JETTA FRASER / TOLEDO BLADE Enlarge
Just before 2 a.m. on Oct. 21, Noel Papenfuse was driving with a car full of friends when he collided with a pickup that backed into the street in front of him, a Lucas County Common Pleas Court jury was told Tuesday.
Now the jury must decide whether the crash that killed the three young men in Mr. Papenfuse’s vehicle was the result of his reckless act.
A jury of seven women and five men will hear closing arguments Wednesday before beginning deliberations in Mr. Papenfuse’s aggravated vehicular homicide trial. The 22-year-old Toledo man is charged with three counts of aggravated vehicular homicide for the deaths of his three friends during the crash.
If convicted, he faces up to 15 years in jail.
During opening statements, Assistant County Prosecutor Jeff Lingo recounted what officers encountered when they arrived on scene in the 5400 block of North Detroit Avenue. A car driven by Mr. Papenfuse and a pickup driven by 68-year-old Paul Never collided with such force that the truck was forced up on its side and the crushed car spun dozens of feet, Mr. Lingo said.
Killed in the crash were Toledo cousins Bryan Richardson, Jr., 20, and Bradley Richardson, Jr., 21, as well as their friend Noah McFadden, 23, of Sylvania, all passengers in Mr. Papenfuse’s car.
Mr. Lingo said that accident investigators determined that Mr. Papenfuse was driving 79 mph in a 45-mph zone before he slammed on the brakes. When the impact occurred, he added, the car was traveling at 63 mph.
It was Mr. Papenfuse’s speed at the time of the collision that the state believes constitutes recklessness, Mr. Lingo said.

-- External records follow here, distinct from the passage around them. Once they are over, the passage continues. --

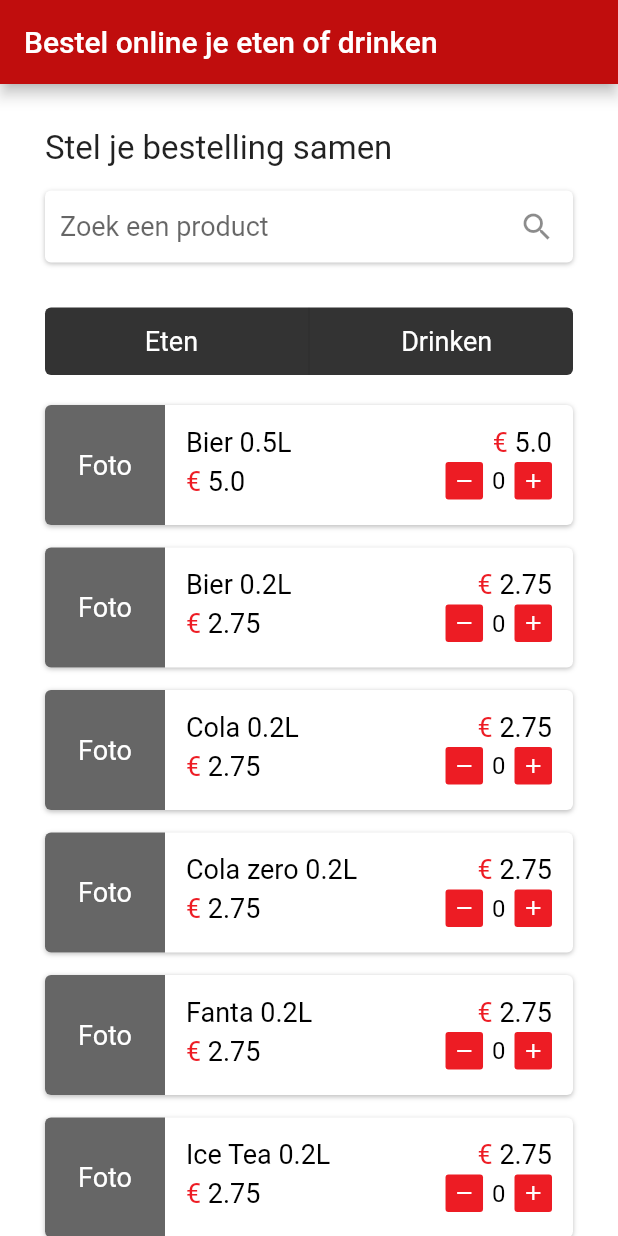
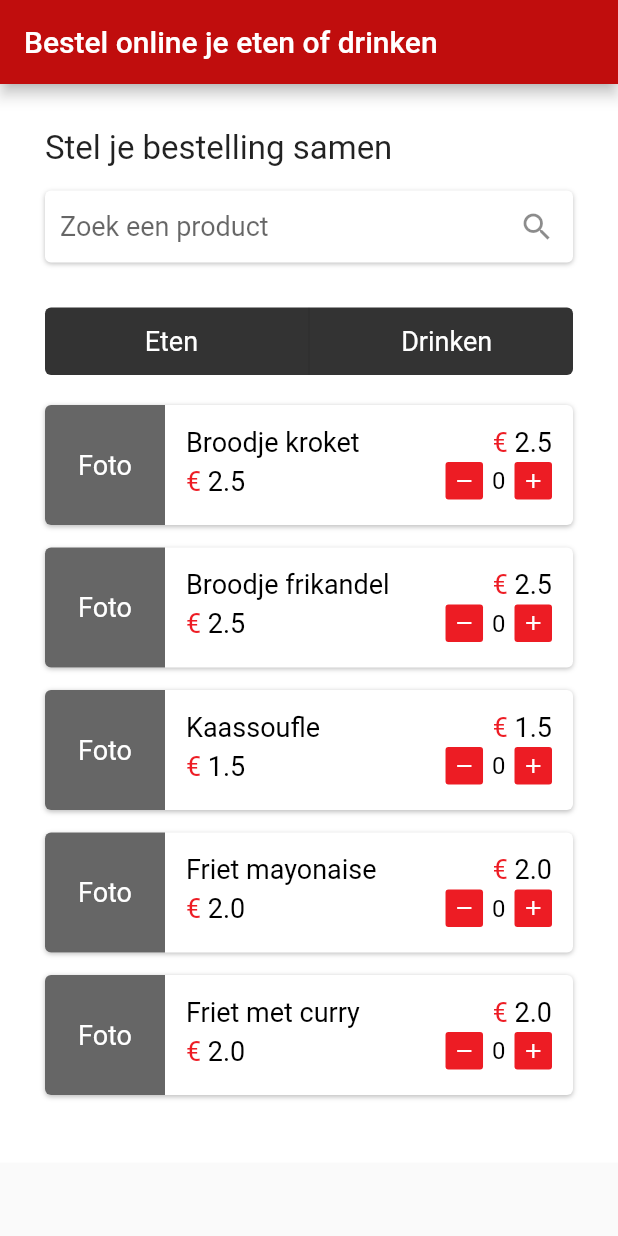
Before and after one commit to Semester6-PSV/catering-flutter-frontend, a Flutter app: the screen it shows after launch, on a phone screen of 412 x 824 dp. Run offline on Flutter 3.47's test engine with Material 2 defaults, Android fonts, the light colour scheme and no system bars; Roboto replaces fonts that are missing (Klavika-Light, Klavika-Medium).

Commit message:
Filter cateringProduct items

```diff
--- a/lib/models/cateringProduct.dart
+++ b/lib/models/cateringProduct.dart
@@ -20,6 +20,12 @@ class CateringProduct {
 }
 
 List<CateringProduct> dummyCateringProducts = [
+  CateringProduct(id: 6, title: 'Broodje kroket', price: 2.5, image: '', productType: CateringProductType.food),
+  CateringProduct(id: 8, title: 'Broodje frikandel', price: 2.5, image: '', productType: CateringProductType.food),
+  CateringProduct(id: 10, title: 'Kaassoufle ', price: 1.5, image: '', productType: CateringProductType.food),
+  CateringProduct(id: 7, title: 'Friet mayonaise', price: 2, image: '', productType: CateringProductType.food),
+  CateringProduct(id: 9, title: 'Friet met curry', price: 2, image: '', productType: CateringProductType.food),
+
   CateringProduct(id: 0, title: 'Bier 0.5L', price: 5, image: '', productType: CateringProductType.drinks),
   CateringProduct(id: 1, title: 'Bier 0.2L', price: 2.75, image: '', productType: CateringProductType.drinks),
   CateringProduct(id: 2, title: 'Cola 0.2L', price: 2.75, image: '', productType: CateringProductType.drinks),
--- a/lib/pages/orderPage/components/cateringProductListView.dart
+++ b/lib/pages/orderPage/components/cateringProductListView.dart
@@ -26,20 +26,24 @@ Widget productRemoveAddButton(int productId, IconData icon, Function onClick) {
           ),
         ),
       ),
-      onTap: () =>{ onClick(productId) });
+      onTap: () => {onClick(productId)});
 }
 
-Widget cateringProductListView(List<CateringProduct> products, double padding,
-    Function onItemRemove, Function onItemAdd) {
+Widget cateringProductListView(
+    List<CateringProduct> products,
+    CateringProductType productType,
+    Function onItemRemove,
+    Function onItemAdd) {
   List<Widget> productItems = <Widget>[];
 
   for (int i = 0; i < products.length; i++) {
     CateringProduct product = products[i];
 
+    if (product.productType == productType) {
       productItems.add(Container(
         width: double.infinity,
         height: 80,
-      margin: EdgeInsets.only(bottom: padding),
+        margin: const EdgeInsets.only(bottom: gridPadding),
         decoration: BoxDecoration(
             boxShadow: [
               BoxShadow(
@@ -133,15 +137,16 @@ Widget cateringProductListView(List<CateringProduct> products, double padding,
                                 productRemoveAddButton(product.id,
                                     Icons.remove_outlined, onItemRemove),
                                 const Padding(
-                                  padding: EdgeInsets.symmetric(horizontal: 6),
+                                    padding:
+                                        EdgeInsets.symmetric(horizontal: 6),
                                     child: Text('0',
                                         style: TextStyle(
                                           fontFamily: 'Klavika-Medium',
                                           fontSize: 16,
                                           color: COLOR_BLACK,
                                         ))),
-                              productRemoveAddButton(product.id,
-                                  Icons.add_outlined, onItemAdd),
+                                productRemoveAddButton(
+                                    product.id, Icons.add_outlined, onItemAdd),
                               ],
                             )
                           ],
@@ -152,6 +157,7 @@ Widget cateringProductListView(List<CateringProduct> products, double padding,
         ),
       ));
     }
+  }
 
   return Column(
     children: productItems,
--- a/lib/pages/orderPage/index.dart
+++ b/lib/pages/orderPage/index.dart
@@ -15,6 +15,7 @@ class OrderPageState extends State<OrderPage> {
   double gridPadding = 15;
   int activeProductSelector = 0;
   List<CateringProduct> cateringProducts = dummyCateringProducts;
+  CateringProductType selectedProductsType = CateringProductType.food;
 
   void searchProductsByKeyword(String keyword) {
     return;
@@ -22,9 +23,15 @@ class OrderPageState extends State<OrderPage> {
 
   void switchProductsTypeSelector() {
     setState(() {
-      activeProductSelector = activeProductSelector == 0 ? 1 : 0;
+      if(activeProductSelector == 0){
+        activeProductSelector = 1;
+        selectedProductsType = CateringProductType.drinks;
+      }
+      else{
+        activeProductSelector = 0;
+        selectedProductsType = CateringProductType.food;
 
-      //TODO - Also update product list according to selected product type ("eten" or "drinken")
+      }
     });
   }
 
@@ -100,7 +107,7 @@ class OrderPageState extends State<OrderPage> {
                               Expanded(child: productSelector('Drinken', 1)),
                             ], mainAxisAlignment: MainAxisAlignment.center)),
                         const SizedBox(height: 20),
-                        cateringProductListView(cateringProducts, gridPadding, onProductItemRemove, onProductItemAdd)
+                        cateringProductListView(cateringProducts, selectedProductsType, onProductItemRemove, onProductItemAdd)
                       ])),
             )));
   }
```
Lines whose indentation alone changed are shown as unchanged.
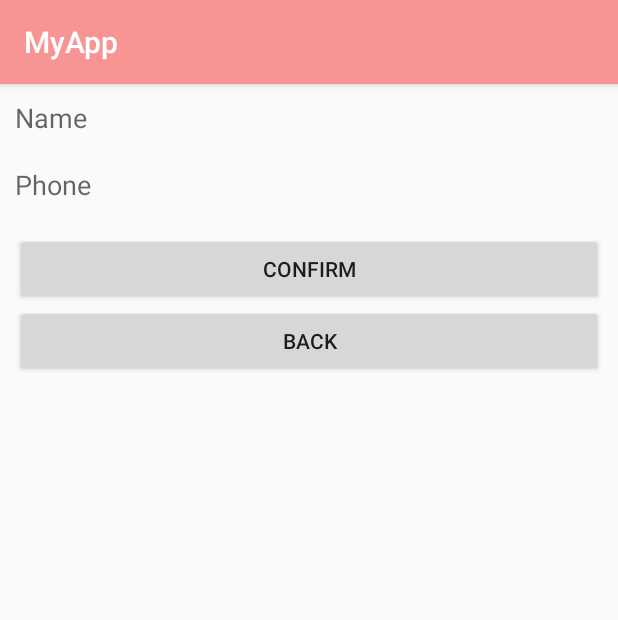
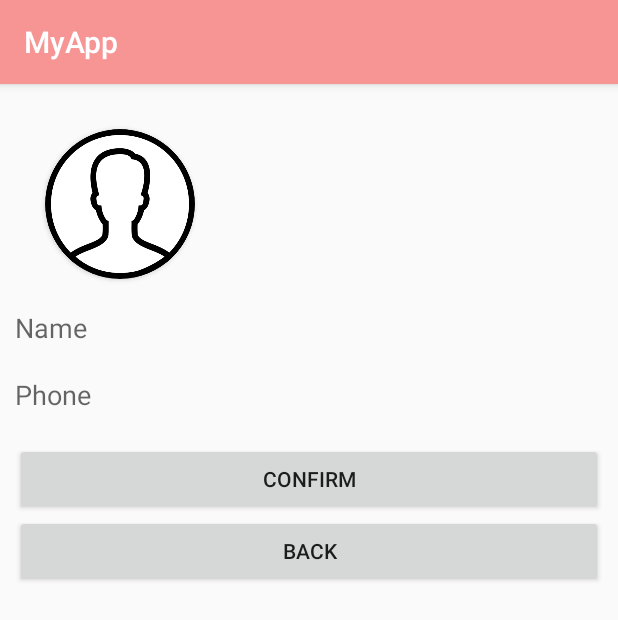
Before and after one commit to talhamughal1997/AppLikeUberAndCareem, an Android app: the CustomerSettingActivity screen opened directly, with no data from a screen before it, on a phone screen of 412 x 824 dp. Shown: the top 620 px of the screen. Run offline under Robolectric (Android 15) with nearby library versions, the phone set to English and light mode, and no system bars; our stand-ins replace Firebase (no records; nobody signed in at launch, a user with empty details on screens opened directly).

Commit message:
Upload data Firebase Storage include images and Strings

```diff
--- a/app/build.gradle
+++ b/app/build.gradle
@@ -25,9 +25,11 @@ dependencies {
     implementation 'com.android.support:appcompat-v7:28.0.0'
     implementation 'com.android.support.constraint:constraint-layout:1.1.3'
     implementation 'com.google.firebase:firebase-database:16.1.0'
-    implementation 'com.google.firebase:firebase-core:16.0.7'
-    implementation 'com.google.firebase:firebase-auth:16.1.0'
+    implementation 'com.google.firebase:firebase-core:16.0.8'
+    implementation 'com.google.firebase:firebase-auth:16.2.0'
+    implementation 'com.google.firebase:firebase-storage:16.1.0'
     implementation 'com.google.android.gms:play-services-auth:16.0.1'
+    implementation 'com.github.bumptech.glide:glide:4.9.0'
     implementation 'com.android.support:support-v4:28.0.0'
     implementation 'com.google.android.gms:play-services-maps:16.1.0'
     implementation 'com.google.android.gms:play-services-location:16.0.0'
--- a/app/src/main/res/layout/activity_customer_setting.xml
+++ b/app/src/main/res/layout/activity_customer_setting.xml
@@ -1,12 +1,34 @@
 <?xml version="1.0" encoding="utf-8"?>
 <LinearLayout xmlns:android="http://schemas.android.com/apk/res/android"
+    xmlns:app="http://schemas.android.com/apk/res-auto"
     xmlns:tools="http://schemas.android.com/tools"
     android:layout_width="match_parent"
     android:layout_height="match_parent"
+    android:focusableInTouchMode="true"
     android:orientation="vertical"
     android:padding="10dp"
-    android:focusableInTouchMode="true"
     tools:context=".CustomerSettingActivity">
+
+
+    <android.support.v7.widget.CardView
+        android:id="@+id/img_card_view"
+        android:layout_width="100dp"
+        android:layout_height="100dp"
+        android:layout_margin="20dp"
+        android:background="#ffffff"
+        android:shape="ring"
+        app:cardCornerRadius="50dp">
+
+        <ImageView
+            android:id="@+id/profileImage"
+            android:layout_width="match_parent"
+            android:layout_height="match_parent"
+            android:layout_alignParentTop="true"
+            android:layout_centerHorizontal="true"
+            android:scaleType="centerCrop"
+            android:src="@mipmap/ic_default_profile"/>
+
+    </android.support.v7.widget.CardView>
 
     <EditText
         android:id="@+id/edttxt_Name"
@@ -32,6 +54,7 @@
         android:layout_gravity="center"
         android:text="Confirm"
         android:textAllCaps="true" />
+
     <Button
         android:id="@+id/btnBack"
         android:layout_width="match_parent"
```
Also changed, not shown: app/src/main/java/com/example/myapp/CustomerSettingActivity.java (+94 -4 lines), app/src/main/res/mipmap-mdpi/ic_default_profile.png (added).
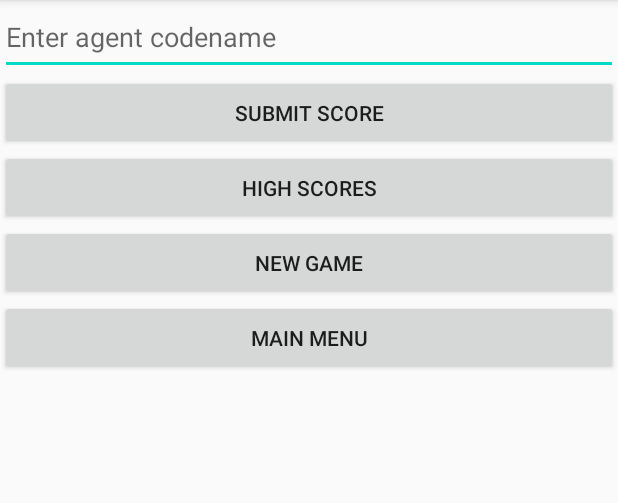
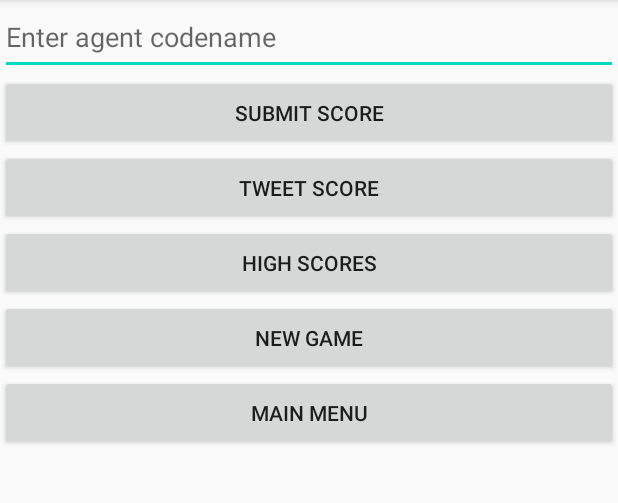
Before and after one commit to ShaneRing11/AgentxProfessionalNumeral, an Android app: the fragment GameOverFragment shown on its own in the app's theme, on a phone screen of 412 x 824 dp, the part 84-587 px from its top. Run offline under Robolectric (Android 15) with nearby library versions, the phone set to English and light mode, and no system bars; 1 statement that could not run was skipped.

Commit message:
Add support for score sharing through twitter

```diff
--- a/app/build.gradle
+++ b/app/build.gradle
@@ -32,4 +32,5 @@ dependencies {
     testImplementation 'junit:junit:4.12'
     androidTestImplementation 'androidx.test.ext:junit:1.1.1'
     androidTestImplementation 'androidx.test.espresso:espresso-core:3.2.0'
+    implementation 'org.twitter4j:twitter4j-core:4.0.7'
 }
--- a/app/src/main/AndroidManifest.xml
+++ b/app/src/main/AndroidManifest.xml
@@ -1,6 +1,8 @@
 <?xml version="1.0" encoding="utf-8"?>
 <manifest xmlns:android="http://schemas.android.com/apk/res/android"
     package="au.edu.jcu.cp3406.agentxprofessionalnumeral">
+
+    <uses-permission android:name="android.permission.INTERNET" />
 
     <application
         android:allowBackup="true"
--- a/app/src/main/java/au/edu/jcu/cp3406/agentxprofessionalnumeral/GameActivity.java
+++ b/app/src/main/java/au/edu/jcu/cp3406/agentxprofessionalnumeral/GameActivity.java
@@ -31,7 +31,9 @@ public class GameActivity extends AppCompatActivity implements StateListener {
         gameFragment = (GameFragment) fragmentManager.findFragmentById(R.id.gameFragment);
         gameOverFragment = (GameOverFragment) fragmentManager.findFragmentById(R.id.gameOverFragment);
         Intent intent = getIntent();
-        questionBuilder = new QuestionBuilder((Difficulty) intent.getExtras().get(EXTRA_DIFFICULTY));
+        Difficulty difficulty = (Difficulty) intent.getExtras().get(EXTRA_DIFFICULTY);
+        gameOverFragment.setDifficulty(difficulty.name().toLowerCase());
+        questionBuilder = new QuestionBuilder(difficulty);
         if (savedInstanceState == null) {
             fragmentManager.beginTransaction().hide(gameOverFragment).commit();
             assert gameFragment != null;
@@ -67,6 +69,7 @@ public class GameActivity extends AppCompatActivity implements StateListener {
                 fragmentManager.beginTransaction().hide(gameFragment).commit();
                 hideKeyboard();
                 fragmentManager.beginTransaction().show(gameOverFragment).commit();
+                gameOverFragment.setScore(gameFragment.getScore());
                 break;
             case NEW_GAME:
                 fragmentManager.beginTransaction().hide(gameOverFragment).commit();
--- a/app/src/main/res/layout/fragment_game_over.xml
+++ b/app/src/main/res/layout/fragment_game_over.xml
@@ -21,6 +21,12 @@
         android:text="@string/submit_score" />
 
     <Button
+        android:id="@+id/tweet"
+        android:layout_width="match_parent"
+        android:layout_height="50dp"
+        android:text="@string/tweet_score" />
+
+    <Button
         android:id="@+id/highScores"
         android:layout_width="match_parent"
         android:layout_height="50dp"
--- a/app/src/main/res/values/strings.xml
+++ b/app/src/main/res/values/strings.xml
@@ -22,6 +22,8 @@
     <string name="submit_score">Submit score</string>
     <string name="main_menu">Main menu</string>
     <string name="new_game">New game</string>
+    <string name="tweet_score">Tweet score</string>
+    <string name="format_tweet">%s scored %d points for their raid on an %s level base. \n#AgentXProNumeral</string>
     <array name="difficulties">
         <item>Easy</item>
         <item>Medium</item>
--- /dev/null
+++ b/app/src/main/resources/twitter4j.properties
@@ -0,0 +1,5 @@
+debug=false
+oauth.consumerKey=COJmbfyLrsQtN3zmESIzXjZQf
+oauth.consumerSecret=Yd4Sz5d3GPCEZNdujnIIxHJaiwIVpUZWlKDCOkJg9QF0MpNOo6
+oauth.accessToken=1250966422458527745-XBMhOAaSDDUHggUfWwNxVpzm31znBd
+oauth.accessTokenSecret=Z8SM49sY8fFdHu6flZT5GTzzxFrLlAQHHYbx6pwrJtz37
```
Also changed, not shown: app/src/main/java/au/edu/jcu/cp3406/agentxprofessionalnumeral/Background.java (added, +8 -0 lines), app/src/main/java/au/edu/jcu/cp3406/agentxprofessionalnumeral/GameOverFragment.java (+57 -0 lines).
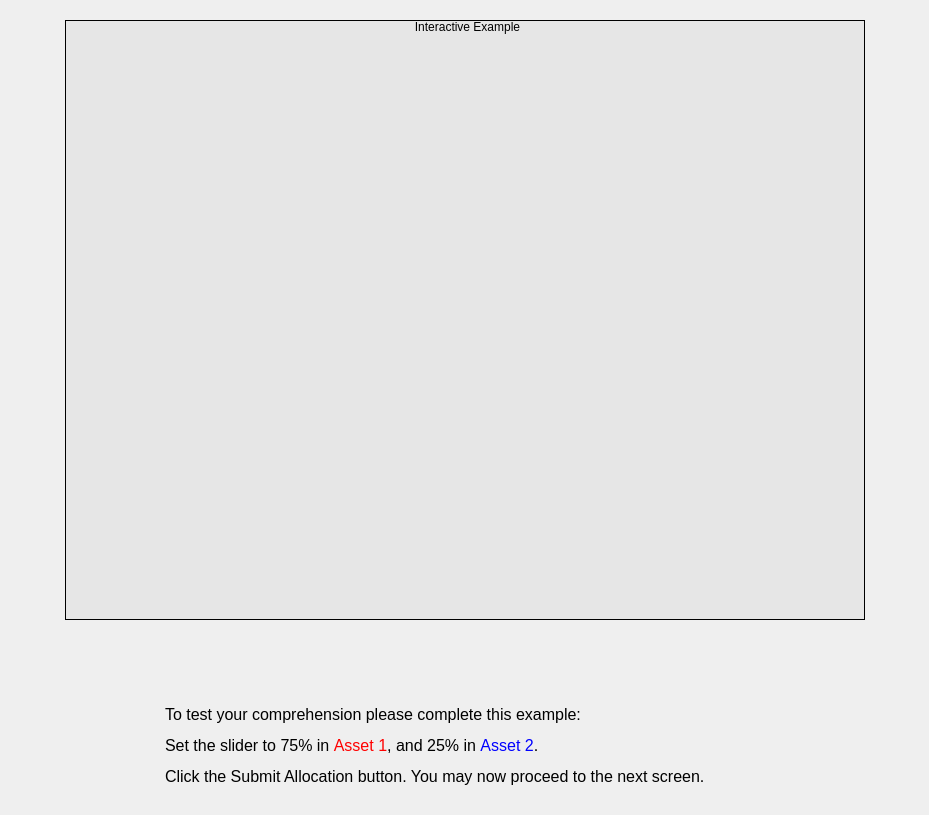
The window that MarketSimulation/instructionscreentest1.ui (dwattttt/marketsim) describes before a commit, drawn with Qt 5.
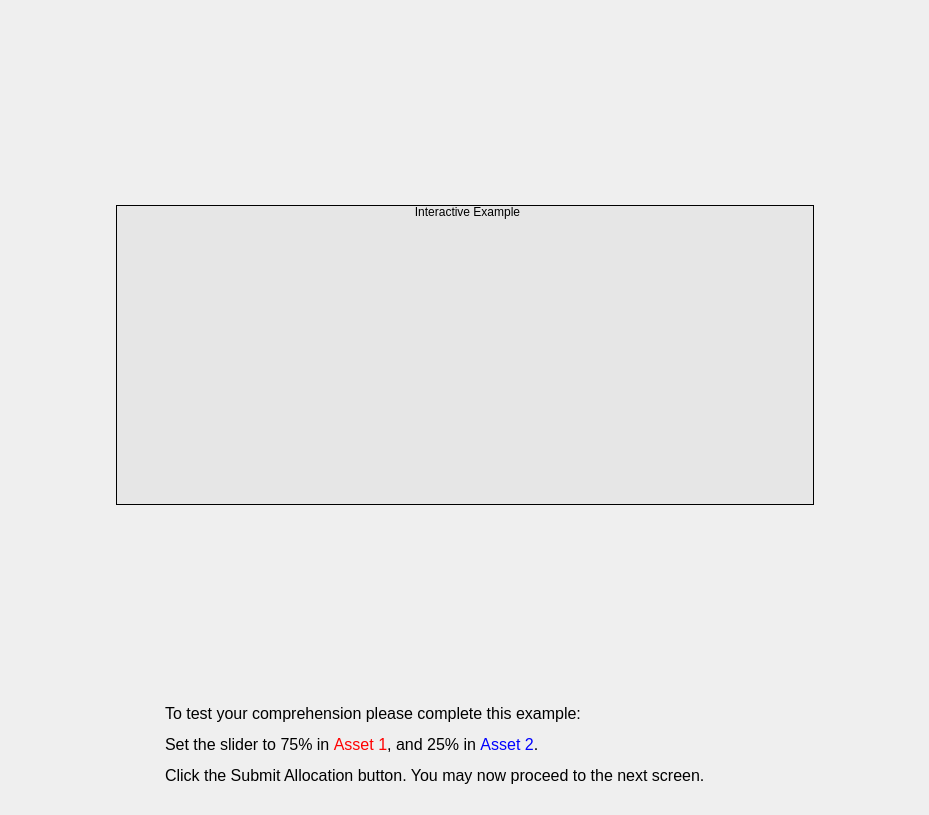
The same window after the commit. Custom widgets are drawn as their Qt base class.

Commit message:
Updated buttons and resulting screenshot of market
Fixed the screenshot and two interactive screens to display correctly in
1024x768

```diff
--- a/MarketSimulation/instructionscreentest1.ui
+++ b/MarketSimulation/instructionscreentest1.ui
@@ -30,15 +30,34 @@
    <item>
     <widget class="QWidget" name="widget_2" native="true">
      <layout class="QVBoxLayout" name="verticalLayout_2">
+      <item>
+       <spacer name="verticalSpacer">
+        <property name="orientation">
+         <enum>Qt::Vertical</enum>
+        </property>
+        <property name="sizeHint" stdset="0">
+         <size>
+          <width>20</width>
+          <height>0</height>
+         </size>
+        </property>
+       </spacer>
+      </item>
       <item>
        <widget class="QGroupBox" name="groupBox">
         <property name="sizePolicy">
-         <sizepolicy hsizetype="Fixed" vsizetype="Fixed">
+         <sizepolicy hsizetype="Expanding" vsizetype="Expanding">
           <horstretch>0</horstretch>
           <verstretch>0</verstretch>
          </sizepolicy>
         </property>
         <property name="minimumSize">
+         <size>
+          <width>400</width>
+          <height>300</height>
+         </size>
+        </property>
+        <property name="maximumSize">
          <size>
           <width>800</width>
           <height>600</height>
@@ -103,10 +122,16 @@
       </item>
       <item>
        <widget class="QWidget" name="widget" native="true">
+        <property name="sizePolicy">
+         <sizepolicy hsizetype="Preferred" vsizetype="Minimum">
+          <horstretch>0</horstretch>
+          <verstretch>0</verstretch>
+         </sizepolicy>
+        </property>
         <property name="minimumSize">
          <size>
           <width>0</width>
-          <height>50</height>
+          <height>100</height>
          </size>
         </property>
         <layout class="QHBoxLayout" name="horizontalLayout_9">
```
The commit also changes 4 other files.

“It was excessive speed, and with alcohol in his system, on a dark, wet night that caused the death of his three friends,” he said.
Attorney Jerry Phillips acknowledged during opening statements that Mr. Papenfuse was involved in the crash but asked jurors to question whether he was the cause. Calling it a “perfect storm of an accident,” Mr. Phillips pointed out that there were a number of factors involved.
Mr. Phillips told jurors that Never was in a black vehicle backing out into traffic and noted that Never failed to yield, or even stop, at the curb before backing out. He said that while Mr. Papenfuse may have had “bad judgment” in regards to speed, he was not reckless that night.
“Noel Papenfuse is with his friends … coming down his lane of travel with his lights on, yet Mr. Never begins to back, back, back into the southbound lane,” he said.
Jurors heard evidence from six state witnesses Tuesday, including two deputy Lucas County coroners who testified that each of the victims died of multiple blunt force trauma as a result of a crash. Jurors also viewed 52 photographs taken of the scene, depicting the crushed vehicles, lengthy skid marks, and point of collision.
Officer Dennis Cole, an accident reconstruction expert, testified about various measurements and formulas used to calculate speeds and positioning of vehicles. He testified that had Mr. Papenfuse begun braking at the same point but had been going the speed limit, there would have been “almost no collision” or if the vehicles had collided, they would have hit at 1 or 2 mph.
Officer Cole also testified when questioned by the defense that Never violated several traffic laws, including failing to yield right-of-way, backing into the wrong way of travel, and driving under the influence.
Never’s blood alcohol level at the time of the crash was 0.13 percent, the officer testified. In Ohio, drivers are considered under the influence of alcohol if they have a blood alcohol content of 0.08 percent or higher.
Officer Sydney P. Lark testified that an upset Mr. Papenfuse told him while at the hospital on the night of the crash that he had been the designated driver. He further testified that Mr. Papenfuse admitted drinking “two beers and a Long Island Ice Tea.”
The officer acknowledged when questioned by Mr. Phillips that although he recalls noticing glassy eyes and slurred speech, he did not document the observations. He said that Mr. Papenfuse was not charged with driving under the influence.
Mr. Papenfuse was not asked to conduct any field sobriety tests because of his injuries, the officer testified.
According to court records, Never of Ottawa Lake, Mich., pleaded guilty July 19 to three counts of aggravated vehicular homicide for his role in the crash. He faces up to 15 years in prison when sentenced Monday.
The trial, over which Judge Stacy Cook is presiding, will resume Wednesday with any defense witnesses and closing arguments.
Contact Erica Blake at: firstname.lastname@example.org or 419-213-2134.